§ Edit tracking data:

- - - -

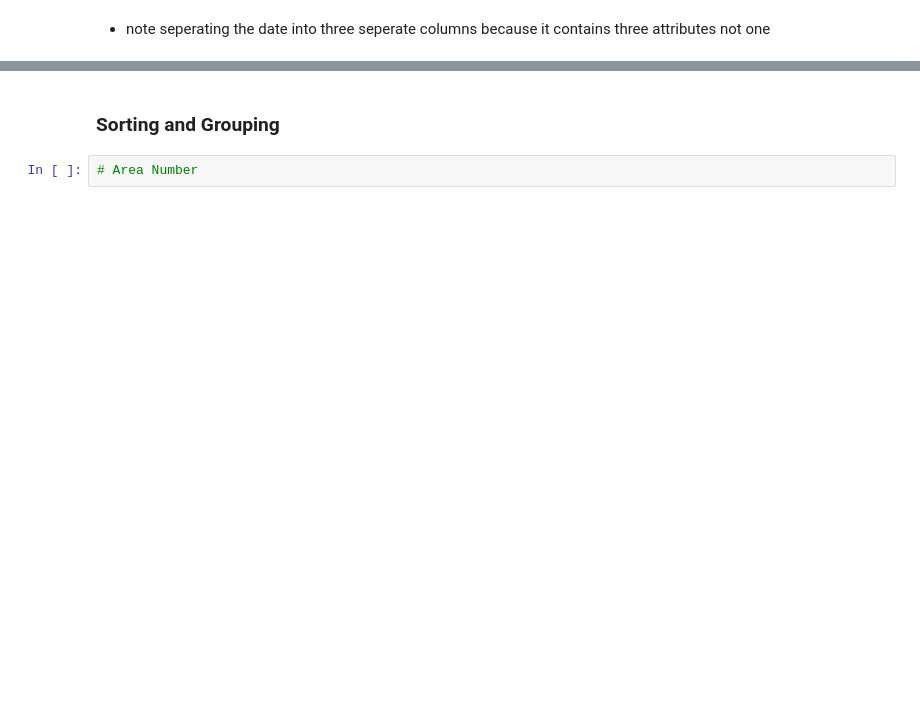
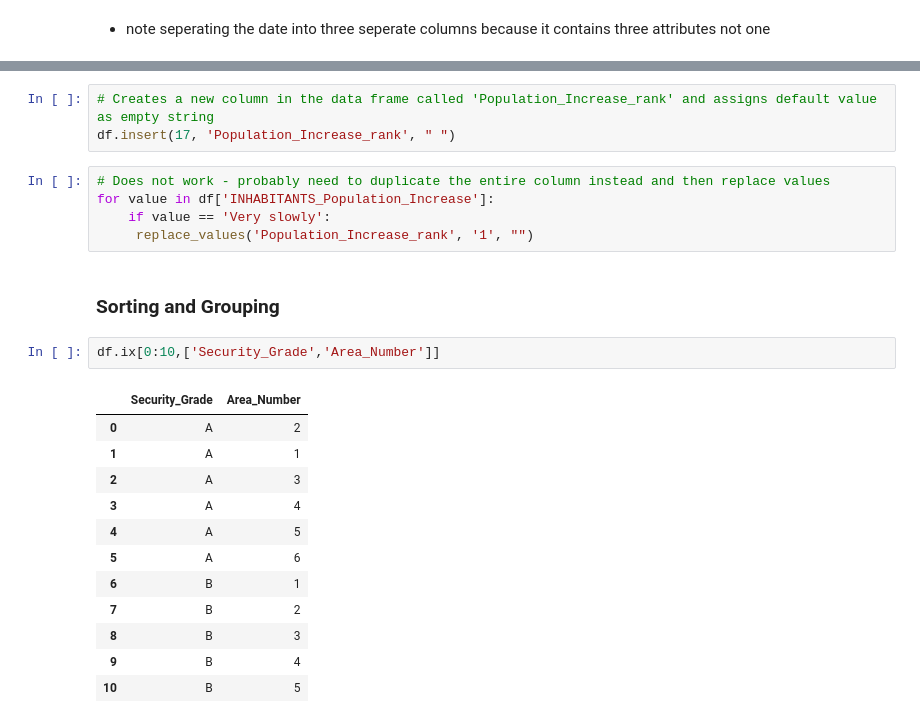
Before and after one commit to umd-cases/dcic_baltimore-notebook, a Jupyter notebook: baltimore_redlining_notebook/notebook/Baltimore .ipynb, the cells around one changed output, grey strips where cells are left out. Saved outputs shown, nothing was run; the diff lists cells and outputs as text; blank space fills up the shorter version.

```diff
--- a/baltimore_redlining_notebook/notebook/Baltimore .ipynb
+++ b/baltimore_redlining_notebook/notebook/Baltimore .ipynb
@@ -354,4 +397,25 @@ df[['Date','Month','Day','Year']]
+# %%
+# Creates a new column in the data frame called 'Population_Increase_rank' and assigns default value as empty string
+df.insert(17, 'Population_Increase_rank', " ")
+# %%
+# Does not work - probably need to duplicate the entire column instead and then replace values
+for value in df['INHABITANTS_Population_Increase']:
+    if value == 'Very slowly':
+     replace_values('Population_Increase_rank', '1', "")
 # %% [markdown]
 ### Sorting and Grouping
-# %%
-# Area Number
+# %%
+df.ix[0:10,['Security_Grade','Area_Number']]
+# %% [output]
+|  | Security_Grade | Area_Number |
+| 0 | A | 2 |
+| 1 | A | 1 |
+| 2 | A | 3 |
+| 3 | A | 4 |
+| 4 | A | 5 |
+| 5 | A | 6 |
+| 6 | B | 1 |
+| 7 | B | 2 |
+| 8 | B | 3 |
+| 9 | B | 4 |
+| 10 | B | 5 |
```
Also changed, not shown: parts of 33 cells of this notebook, 1 other file.
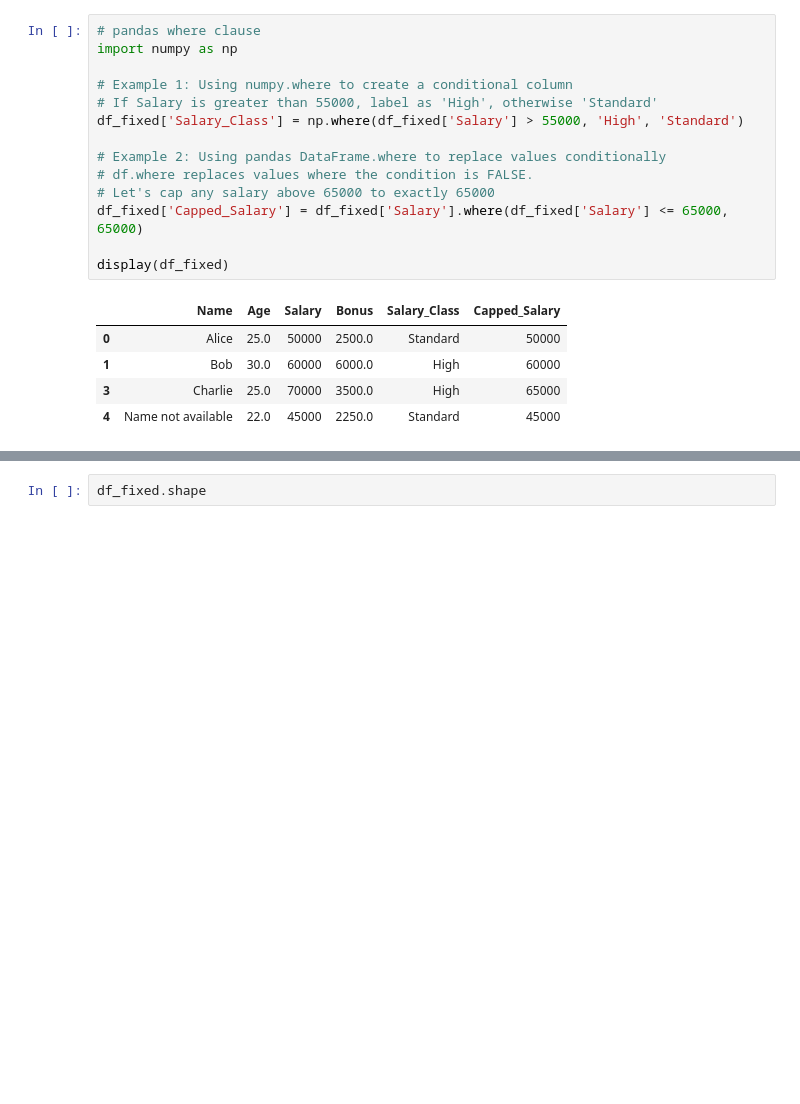
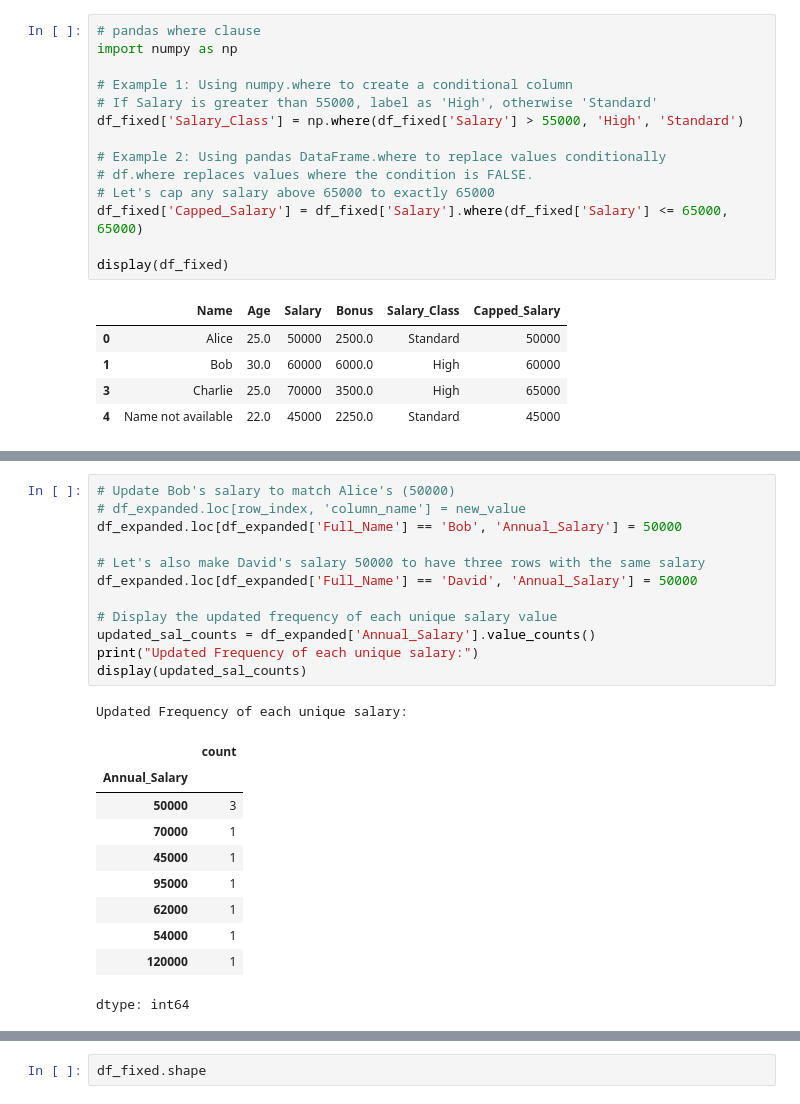
Before and after one commit to princeowaowa/python, a Jupyter notebook: Pandas.ipynb, the cells around one changed output, grey strips where cells are left out. Cells and saved outputs as stored; diff of their text form; blank space fills up the shorter version.

```diff
--- a/Pandas.ipynb
+++ b/Pandas.ipynb
@@ -138,0 +246,24 @@ Index(['Name', 'Age', 'Salary', 'Bonus'], dtype='object')
+# %%
+# Update Bob's salary to match Alice's (50000)
+# df_expanded.loc[row_index, 'column_name'] = new_value
+df_expanded.loc[df_expanded['Full_Name'] == 'Bob', 'Annual_Salary'] = 50000
+
+# Let's also make David's salary 50000 to have three rows with the same salary
+df_expanded.loc[df_expanded['Full_Name'] == 'David', 'Annual_Salary'] = 50000
+
+# Display the updated frequency of each unique salary value
+updated_sal_counts = df_expanded['Annual_Salary'].value_counts()
+print("Updated Frequency of each unique salary:")
+display(updated_sal_counts)
+# %% [output]
+Updated Frequency of each unique salary:
+|  | count |
+| Annual_Salary |  |
+| 50000 | 3 |
+| 70000 | 1 |
+| 45000 | 1 |
+| 95000 | 1 |
+| 62000 | 1 |
+| 54000 | 1 |
+| 120000 | 1 |
+dtype: int64
```
Also changed, not shown: parts of 6 cells of this notebook.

- - - -

§ Action item: The job is to copy all the records precisely while omitting any picture.

§ Solution below:
Before and after one commit to umd-cases/dcic_baltimore-notebook, a Jupyter notebook: baltimore_redlining_notebook/notebook/Baltimore .ipynb, the cells around one changed output, grey strips where cells are left out. Saved outputs shown, nothing was run; the diff lists cells and outputs as text; blank space fills up the shorter version.

```diff
--- a/baltimore_redlining_notebook/notebook/Baltimore .ipynb
+++ b/baltimore_redlining_notebook/notebook/Baltimore .ipynb
@@ -354,4 +397,25 @@ df[['Date','Month','Day','Year']]
+# %%
+# Creates a new column in the data frame called 'Population_Increase_rank' and assigns default value as empty string
+df.insert(17, 'Population_Increase_rank', " ")
+# %%
+# Does not work - probably need to duplicate the entire column instead and then replace values
+for value in df['INHABITANTS_Population_Increase']:
+    if value == 'Very slowly':
+     replace_values('Population_Increase_rank', '1', "")
 # %% [markdown]
 ### Sorting and Grouping
-# %%
-# Area Number
+# %%
+df.ix[0:10,['Security_Grade','Area_Number']]
+# %% [output]
+|  | Security_Grade | Area_Number |
+| 0 | A | 2 |
+| 1 | A | 1 |
+| 2 | A | 3 |
+| 3 | A | 4 |
+| 4 | A | 5 |
+| 5 | A | 6 |
+| 6 | B | 1 |
+| 7 | B | 2 |
+| 8 | B | 3 |
+| 9 | B | 4 |
+| 10 | B | 5 |
```
Also changed, not shown: parts of 33 cells of this notebook, 1 other file.
Before and after one commit to princeowaowa/python, a Jupyter notebook: Pandas.ipynb, the cells around one changed output, grey strips where cells are left out. Cells and saved outputs as stored; diff of their text form; blank space fills up the shorter version.

```diff
--- a/Pandas.ipynb
+++ b/Pandas.ipynb
@@ -138,0 +246,24 @@ Index(['Name', 'Age', 'Salary', 'Bonus'], dtype='object')
+# %%
+# Update Bob's salary to match Alice's (50000)
+# df_expanded.loc[row_index, 'column_name'] = new_value
+df_expanded.loc[df_expanded['Full_Name'] == 'Bob', 'Annual_Salary'] = 50000
+
+# Let's also make David's salary 50000 to have three rows with the same salary
+df_expanded.loc[df_expanded['Full_Name'] == 'David', 'Annual_Salary'] = 50000
+
+# Display the updated frequency of each unique salary value
+updated_sal_counts = df_expanded['Annual_Salary'].value_counts()
+print("Updated Frequency of each unique salary:")
+display(updated_sal_counts)
+# %% [output]
+Updated Frequency of each unique salary:
+|  | count |
+| Annual_Salary |  |
+| 50000 | 3 |
+| 70000 | 1 |
+| 45000 | 1 |
+| 95000 | 1 |
+| 62000 | 1 |
+| 54000 | 1 |
+| 120000 | 1 |
+dtype: int64
```
Also changed, not shown: parts of 6 cells of this notebook.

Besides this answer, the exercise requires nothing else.